[Records from a data collection]
........

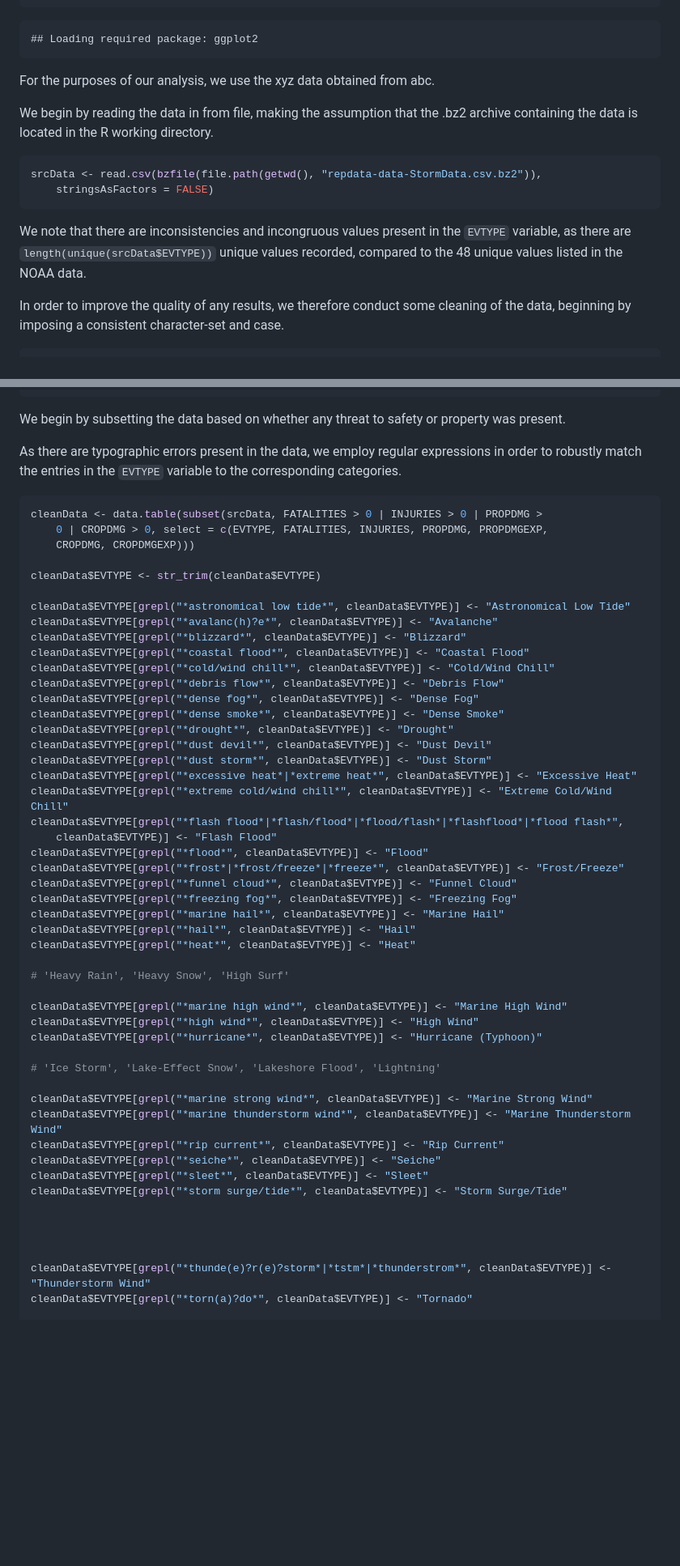
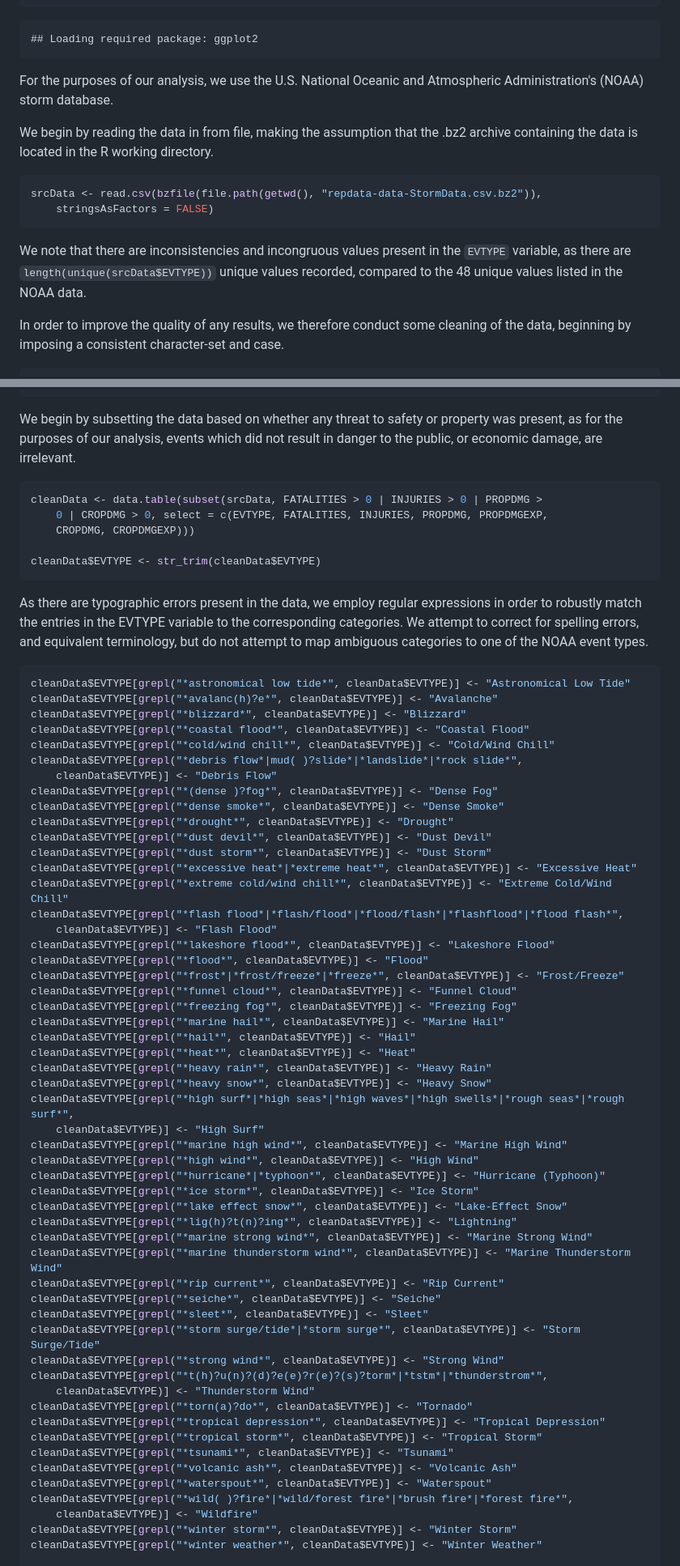
Before and after one commit to anushav85/RepData_PeerAssessment2-1, a Markdown page: Analysis.md, 2 parts joined by grey strips. Shown at 81% size. Rendered like a GitHub page; blank space fills up the shorter version.

````diff
--- a/Analysis.md
+++ b/Analysis.md
@@ -38,7 +41,7 @@ require(ggplot2)
 ```
 
 
-For the purposes of our analysis, we use the xyz data obtained from abc.
+For the purposes of our analysis, we use the U.S. National Oceanic and Atmospheric Administration's (NOAA) storm database.
 
 We begin by reading the data in from file, making the assumption that the .bz2 archive containing the data is located in the R working directory.
 
@@ -48,7 +51,7 @@ srcData <- read.csv(bzfile(file.path(getwd(), "repdata-data-StormData.csv.bz2"))
 ```
 
 
-We note that there are inconsistencies and incongruous values present in the ```EVTYPE``` variable, as there are ```length(unique(srcData$EVTYPE))``` unique values recorded, compared to the 48 unique values listed in the NOAA data.
+We note that there are inconsistencies and incongruous values present in the ```EVTYPE``` variable, as there are `length(unique(srcData$EVTYPE))` unique values recorded, compared to the 48 unique values listed in the NOAA data.
 
 In order to improve the quality of any results, we therefore conduct some cleaning of the data, beginning by imposing a consistent character-set and case.
 
@@ -74,9 +77,7 @@ noaaEVTYPE <- c("Astronomical Low Tide", "Avalanche", "Blizzard", "Coastal Flood
 ```
 
 
-We begin by subsetting the data based on whether any threat to safety or property was present.
-
-As there are typographic errors present in the data, we employ regular expressions in order to robustly match the entries in the ```EVTYPE``` variable to the corresponding categories.
+We begin by subsetting the data based on whether any threat to safety or property was present, as for the purposes of our analysis, events which did not result in danger to the public, or economic damage, are irrelevant.
 
 ```r
 cleanData <- data.table(subset(srcData, FATALITIES > 0 | INJURIES > 0 | PROPDMG >
@@ -84,14 +85,20 @@ cleanData <- data.table(subset(srcData, FATALITIES > 0 | INJURIES > 0 | PROPDMG
     CROPDMG, CROPDMGEXP)))
 
 cleanData$EVTYPE <- str_trim(cleanData$EVTYPE)
+```
 
+
+As there are typographic errors present in the data, we employ regular expressions in order to robustly match the entries in the EVTYPE variable to the corresponding categories. We attempt to correct for spelling errors, and equivalent terminology, but do not attempt to map ambiguous categories to one of the NOAA event types.
+
+```r
 cleanData$EVTYPE[grepl("*astronomical low tide*", cleanData$EVTYPE)] <- "Astronomical Low Tide"
 cleanData$EVTYPE[grepl("*avalanc(h)?e*", cleanData$EVTYPE)] <- "Avalanche"
 cleanData$EVTYPE[grepl("*blizzard*", cleanData$EVTYPE)] <- "Blizzard"
 cleanData$EVTYPE[grepl("*coastal flood*", cleanData$EVTYPE)] <- "Coastal Flood"
 cleanData$EVTYPE[grepl("*cold/wind chill*", cleanData$EVTYPE)] <- "Cold/Wind Chill"
-cleanData$EVTYPE[grepl("*debris flow*", cleanData$EVTYPE)] <- "Debris Flow"
-cleanData$EVTYPE[grepl("*dense fog*", cleanData$EVTYPE)] <- "Dense Fog"
+cleanData$EVTYPE[grepl("*debris flow*|mud( )?slide*|*landslide*|*rock slide*",
+    cleanData$EVTYPE)] <- "Debris Flow"
+cleanData$EVTYPE[grepl("*(dense )?fog*", cleanData$EVTYPE)] <- "Dense Fog"
 cleanData$EVTYPE[grepl("*dense smoke*", cleanData$EVTYPE)] <- "Dense Smoke"
 cleanData$EVTYPE[grepl("*drought*", cleanData$EVTYPE)] <- "Drought"
 cleanData$EVTYPE[grepl("*dust devil*", cleanData$EVTYPE)] <- "Dust Devil"
@@ -100,6 +107,7 @@ cleanData$EVTYPE[grepl("*excessive heat*|*extreme heat*", cleanData$EVTYPE)] <-
 cleanData$EVTYPE[grepl("*extreme cold/wind chill*", cleanData$EVTYPE)] <- "Extreme Cold/Wind Chill"
 cleanData$EVTYPE[grepl("*flash flood*|*flash/flood*|*flood/flash*|*flashflood*|*flood flash*",
     cleanData$EVTYPE)] <- "Flash Flood"
+cleanData$EVTYPE[grepl("*lakeshore flood*", cleanData$EVTYPE)] <- "Lakeshore Flood"
 cleanData$EVTYPE[grepl("*flood*", cleanData$EVTYPE)] <- "Flood"
 cleanData$EVTYPE[grepl("*frost*|*frost/freeze*|*freeze*", cleanData$EVTYPE)] <- "Frost/Freeze"
 cleanData$EVTYPE[grepl("*funnel cloud*", cleanData$EVTYPE)] <- "Funnel Cloud"
@@ -107,26 +115,34 @@ cleanData$EVTYPE[grepl("*freezing fog*", cleanData$EVTYPE)] <- "Freezing Fog"
 cleanData$EVTYPE[grepl("*marine hail*", cleanData$EVTYPE)] <- "Marine Hail"
 cleanData$EVTYPE[grepl("*hail*", cleanData$EVTYPE)] <- "Hail"
 cleanData$EVTYPE[grepl("*heat*", cleanData$EVTYPE)] <- "Heat"
-
-# 'Heavy Rain', 'Heavy Snow', 'High Surf'
-
+cleanData$EVTYPE[grepl("*heavy rain*", cleanData$EVTYPE)] <- "Heavy Rain"
+cleanData$EVTYPE[grepl("*heavy snow*", cleanData$EVTYPE)] <- "Heavy Snow"
+cleanData$EVTYPE[grepl("*high surf*|*high seas*|*high waves*|*high swells*|*rough seas*|*rough surf*",
+    cleanData$EVTYPE)] <- "High Surf"
 cleanData$EVTYPE[grepl("*marine high wind*", cleanData$EVTYPE)] <- "Marine High Wind"
 cleanData$EVTYPE[grepl("*high wind*", cleanData$EVTYPE)] <- "High Wind"
-cleanData$EVTYPE[grepl("*hurricane*", cleanData$EVTYPE)] <- "Hurricane (Typhoon)"
-
-# 'Ice Storm', 'Lake-Effect Snow', 'Lakeshore Flood', 'Lightning'
-
+cleanData$EVTYPE[grepl("*hurricane*|*typhoon*", cleanData$EVTYPE)] <- "Hurricane (Typhoon)"
+cleanData$EVTYPE[grepl("*ice storm*", cleanData$EVTYPE)] <- "Ice Storm"
+cleanData$EVTYPE[grepl("*lake effect snow*", cleanData$EVTYPE)] <- "Lake-Effect Snow"
+cleanData$EVTYPE[grepl("*lig(h)?t(n)?ing*", cleanData$EVTYPE)] <- "Lightning"
 cleanData$EVTYPE[grepl("*marine strong wind*", cleanData$EVTYPE)] <- "Marine Strong Wind"
 cleanData$EVTYPE[grepl("*marine thunderstorm wind*", cleanData$EVTYPE)] <- "Marine Thunderstorm Wind"
 cleanData$EVTYPE[grepl("*rip current*", cleanData$EVTYPE)] <- "Rip Current"
 cleanData$EVTYPE[grepl("*seiche*", cleanData$EVTYPE)] <- "Seiche"
 cleanData$EVTYPE[grepl("*sleet*", cleanData$EVTYPE)] <- "Sleet"
-cleanData$EVTYPE[grepl("*storm surge/tide*", cleanData$EVTYPE)] <- "Storm Surge/Tide"
-
-
-
-
-cleanData$EVTYPE[grepl("*thunde(e)?r(e)?storm*|*tstm*|*thunderstrom*", cleanData$EVTYPE)] <- "Thunderstorm Wind"
+cleanData$EVTYPE[grepl("*storm surge/tide*|*storm surge*", cleanData$EVTYPE)] <- "Storm Surge/Tide"
+cleanData$EVTYPE[grepl("*strong wind*", cleanData$EVTYPE)] <- "Strong Wind"
+cleanData$EVTYPE[grepl("*t(h)?u(n)?(d)?e(e)?r(e)?(s)?torm*|*tstm*|*thunderstrom*",
+    cleanData$EVTYPE)] <- "Thunderstorm Wind"
 cleanData$EVTYPE[grepl("*torn(a)?do*", cleanData$EVTYPE)] <- "Tornado"
+cleanData$EVTYPE[grepl("*tropical depression*", cleanData$EVTYPE)] <- "Tropical Depression"
+cleanData$EVTYPE[grepl("*tropical storm*", cleanData$EVTYPE)] <- "Tropical Storm"
+cleanData$EVTYPE[grepl("*tsunami*", cleanData$EVTYPE)] <- "Tsunami"
+cleanData$EVTYPE[grepl("*volcanic ash*", cleanData$EVTYPE)] <- "Volcanic Ash"
+cleanData$EVTYPE[grepl("*waterspout*", cleanData$EVTYPE)] <- "Waterspout"
+cleanData$EVTYPE[grepl("*wild( )?fire*|*wild/forest fire*|*brush fire*|*forest fire*",
+    cleanData$EVTYPE)] <- "Wildfire"
+cleanData$EVTYPE[grepl("*winter storm*", cleanData$EVTYPE)] <- "Winter Storm"
+cleanData$EVTYPE[grepl("*winter weather*", cleanData$EVTYPE)] <- "Winter Weather"
 
 types <- unique(cleanData$EVTYPE)
````
Also changed, not shown: other parts of Analysis.md (+35 -173 lines), figure/plotLife.png, figure/plotProp.png (added), 3 other files.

........

[Goal of the exercise]: Give the number of lines in the data that contain the string "Wind", and nothing else.

[Expected answer]: 9